Task objective:
In your copy, leave out the pictures; write out all the data exactly.

Records to process:
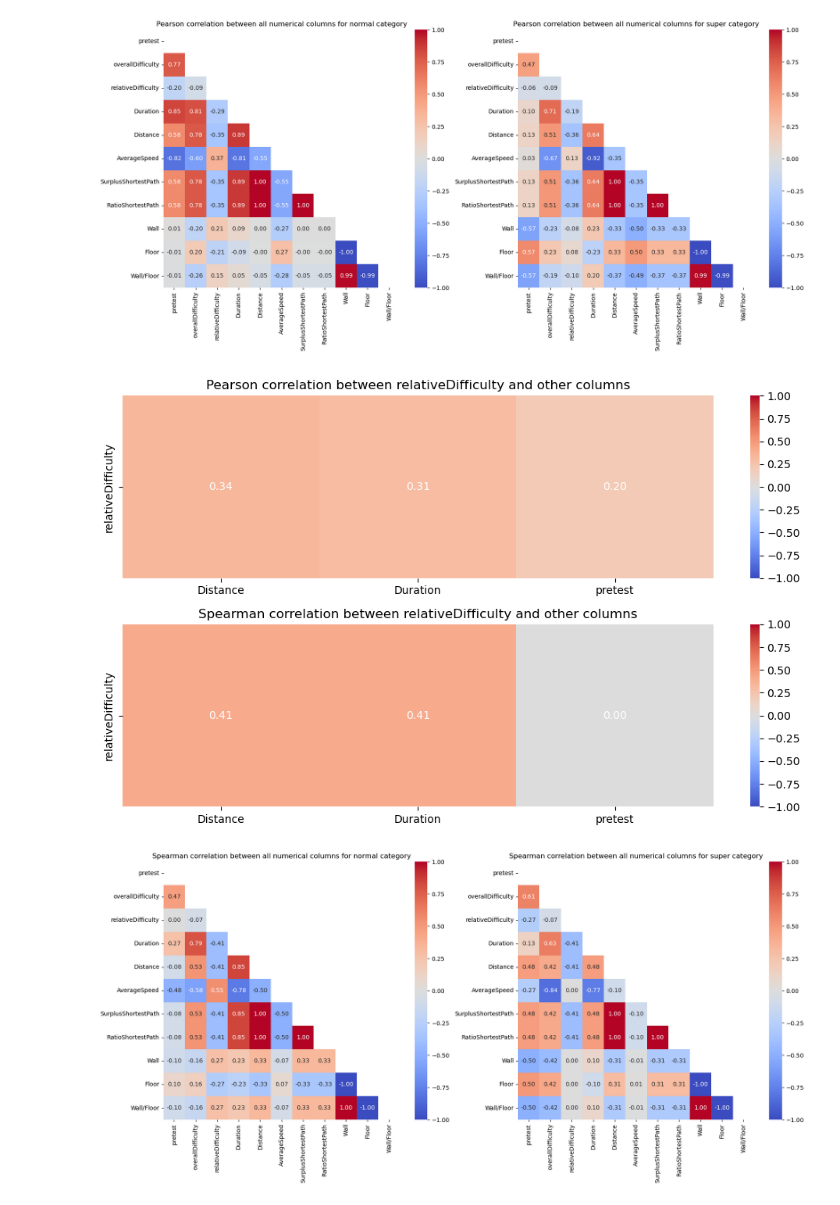
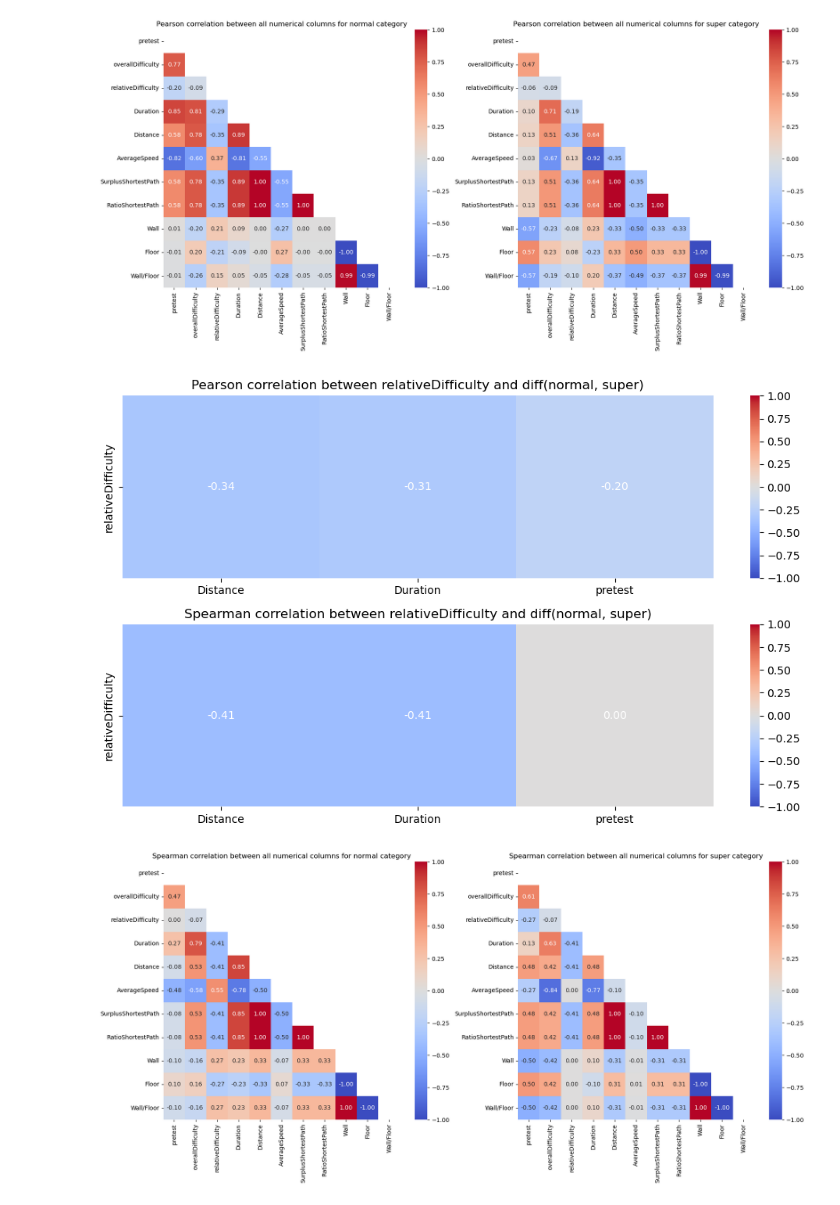
Before and after one commit to yiqiaowang-arch/EBD-Toolkit, a Jupyter notebook: SuperNurse_analysis/data_analysis.ipynb, the cells around one changed output. Drawn from its saved outputs; the diff is of its cells as text; code cells hidden in the pictures.

```diff
--- a/SuperNurse_analysis/data_analysis.ipynb
+++ b/SuperNurse_analysis/data_analysis.ipynb
@@ -161,32 +161,33 @@ plt.show()
 [figure]
 # %%
 # calculate the relative difficulty's correlation with the difference between normal and super's distance, duration. and visualize them.
+data_copy = data.copy().drop(columns=["ShortestPathDistance"])
 rel_difficulty = data_copy.loc[(slice(None), 'normal'), 'relativeDifficulty']
 diff_df = pd.DataFrame(index=rel_difficulty.index)
 diff_df['relativeDifficulty'] = rel_difficulty
 for column in ['Distance', 'Duration', 'pretest']:
-    diff = data_copy.loc[(slice(None), 'super'), column].values - data_copy.loc[(slice(None), 'normal'), column].values
+    diff = data_copy.loc[(slice(None), 'normal'), column].values - data_copy.loc[(slice(None), 'super'), column].values
     diff_df[column] = diff
 
 # show the pearson, spearman correlation of rel_difficulty with other columns as a single-row heatmap (plot only 4 squares in one row per subplot)
 fig, ax = plt.subplots(2, 1, figsize=(10, 6))
 corr_pearson = diff_df.corr(method='pearson').values[0, 1:]
 corr_spearman = diff_df.corr(method='spearman').values[0, 1:]
 sns.heatmap(corr_pearson.reshape(1, -1), annot=True, cmap='coolwarm', fmt=".2f", ax=ax[0])
-ax[0].set_title('Pearson correlation between relativeDifficulty and other columns')
+ax[0].set_title('Pearson correlation between relativeDifficulty and diff(normal, super)')
 ax[0].set_xticklabels(diff_df.columns[1:])
 ax[0].set_yticklabels(['relativeDifficulty'])
 sns.heatmap(corr_spearman.reshape(1, -1), annot=True, cmap='coolwarm', fmt=".2f", ax=ax[1])
-ax[1].set_title('Spearman correlation between relativeDifficulty and other columns')
+ax[1].set_title('Spearman correlation between relativeDifficulty and diff(normal, super)')
 ax[1].set_xticklabels(diff_df.columns[1:])
 ax[1].set_yticklabels(['relativeDifficulty'])
 ax[0].collections[0].set_clim(-1, 1)
 ax[1].collections[0].set_clim(-1, 1)
 fig.tight_layout()
 fig.savefig(plot_path + '/15_correlation_relative_difficulty.png', dpi=300, bbox_inches='tight')
 plt.show()
 # %% [output]
-[figure, old version]
+[figure, new version]
 # %%
 # create two subplots, left showing correlation heatmap of normal category, right showing correlation heatmap of super category
 fig, ax = plt.subplots(1, 2, figsize=(20, 8))
```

Result for this task:
Before and after one commit to yiqiaowang-arch/EBD-Toolkit, a Jupyter notebook: SuperNurse_analysis/data_analysis.ipynb, the cells around one changed output. Drawn from its saved outputs; the diff is of its cells as text; code cells hidden in the pictures.

```diff
--- a/SuperNurse_analysis/data_analysis.ipynb
+++ b/SuperNurse_analysis/data_analysis.ipynb
@@ -161,32 +161,33 @@ plt.show()
 [figure]
 # %%
 # calculate the relative difficulty's correlation with the difference between normal and super's distance, duration. and visualize them.
+data_copy = data.copy().drop(columns=["ShortestPathDistance"])
 rel_difficulty = data_copy.loc[(slice(None), 'normal'), 'relativeDifficulty']
 diff_df = pd.DataFrame(index=rel_difficulty.index)
 diff_df['relativeDifficulty'] = rel_difficulty
 for column in ['Distance', 'Duration', 'pretest']:
-    diff = data_copy.loc[(slice(None), 'super'), column].values - data_copy.loc[(slice(None), 'normal'), column].values
+    diff = data_copy.loc[(slice(None), 'normal'), column].values - data_copy.loc[(slice(None), 'super'), column].values
     diff_df[column] = diff
 
 # show the pearson, spearman correlation of rel_difficulty with other columns as a single-row heatmap (plot only 4 squares in one row per subplot)
 fig, ax = plt.subplots(2, 1, figsize=(10, 6))
 corr_pearson = diff_df.corr(method='pearson').values[0, 1:]
 corr_spearman = diff_df.corr(method='spearman').values[0, 1:]
 sns.heatmap(corr_pearson.reshape(1, -1), annot=True, cmap='coolwarm', fmt=".2f", ax=ax[0])
-ax[0].set_title('Pearson correlation between relativeDifficulty and other columns')
+ax[0].set_title('Pearson correlation between relativeDifficulty and diff(normal, super)')
 ax[0].set_xticklabels(diff_df.columns[1:])
 ax[0].set_yticklabels(['relativeDifficulty'])
 sns.heatmap(corr_spearman.reshape(1, -1), annot=True, cmap='coolwarm', fmt=".2f", ax=ax[1])
-ax[1].set_title('Spearman correlation between relativeDifficulty and other columns')
+ax[1].set_title('Spearman correlation between relativeDifficulty and diff(normal, super)')
 ax[1].set_xticklabels(diff_df.columns[1:])
 ax[1].set_yticklabels(['relativeDifficulty'])
 ax[0].collections[0].set_clim(-1, 1)
 ax[1].collections[0].set_clim(-1, 1)
 fig.tight_layout()
 fig.savefig(plot_path + '/15_correlation_relative_difficulty.png', dpi=300, bbox_inches='tight')
 plt.show()
 # %% [output]
-[figure, old version]
+[figure, new version]
 # %%
 # create two subplots, left showing correlation heatmap of normal category, right showing correlation heatmap of super category
 fig, ax = plt.subplots(1, 2, figsize=(20, 8))
```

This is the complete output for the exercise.